Several years ago I traveled with a group of 30 students from central Indiana to Orlando, Florida. It was a great trip, but a few things caused me a real headache. If I knew then what I am sharing now, I could have saved myself a lot of grief.
My main concern before the trip was a student named Steve. He was a real “charmer” and a big “schemer” and I knew it. I guess I just did not know how clever he was and how clever students can be. Now I do and you can too.
Steve spent his nights in the hotel in his room. However, he was using his time to call “ladies” and ran up a phone bill of $60! There were other things he was guilty of, but that is an entirely different subject. I did learn from Steve and others and now when I travel with students, I am much wiser.
One of the first things to do when traveling with students that requires a hotel stay is to request that the phones where the students are staying are turned off. This is a common request and should be followed religiously every time you stay.
The next thing to do is to have the “pay per view” movies turned off. In today’s society there are a huge range of rules that parents use in their homes. However, very rarely do those rules allow for watching adult movies. Trust me, if there is a way for some to watch these movies (or even R-rated) they will and you may never know about it until the principal calls you in asking you about an incident you never knew about! If the hotel cannot do this, find a different place to stay.
The next thing is to make sure you and your group stays in a hotel with interior corridors and NO BALCONIES. Students will try to climb out for fun and will attempt to go from room to room regardless of how dangerous it may obviously be. Some kids will try anything! The interior corridors make it easy to monitor kids moving from room to room.
Next, make sure that if there are connecting rooms that each room has students of the same gender! I actually had one teacher tell me at our business that they “did not care” if guys and gals were in adjoining rooms because she “trusted them”. How smart was she?
Have and enforce a curfew. This is never popular but will ensure that students are as rested as possible for the next day’s activities. Plus, make sure they are not playing the TV or music beyond the curfew. Once again, not popular but effective. Without question the more structured rules that are in place, the happier everyone will be because they know what is expected-and they will respond.
A few final tips include hiring night security or a hall monitor. Most student travel companies will provide these upon request if you travel with one, however if you make your own arrangements, don’t expect the hotel to have one for you. There is an extra fee (about $23/hour) for such services but they will allow you to sleep and not sit in the halls watching the rooms. And, it will allow you to not use the old trick of “taping” the doors every night.

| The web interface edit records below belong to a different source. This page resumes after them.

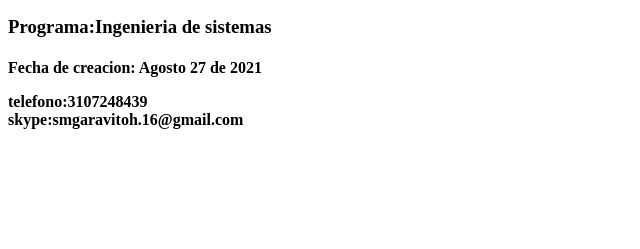
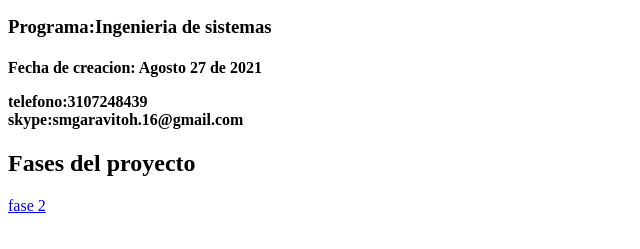
Before and after one commit to smgaravito/DSW-sidney-garavito, a plain HTML site: page index.html in a window 1280 px wide. Shown: the part 105-354 px from the top of the page, without its empty margins (0-640 px from the left). Drawn offline with Linux system fonts and the light colour scheme.

Commit message:
fas2e
actualizacion fase 2

```diff
--- a/index.html
+++ b/index.html
@@ -16,3 +16,8 @@
     <p>telefono:3107248439 <br>
      skype:smgaravitoh.16@gmail.com
     </p>
+    <h2> Fases del proyecto</h2>
+    <a href="fase2/design.html"> fase 2 </a>
+
+</body>
+</html>
```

If your crew likes to swim, make sure that the hotel has a pool and know its capacity. Plus, most hotels DO NOT PROVIDE a lifeguard. It is important that you monitor your kids while they are in the pool. Plus, to make for an enjoyable experience for everyone, make your kids behave while in the pool area. As a parent, I have been to many hotels where student groups were being obnoxious in the pool area and my children missed out in their favorite activity!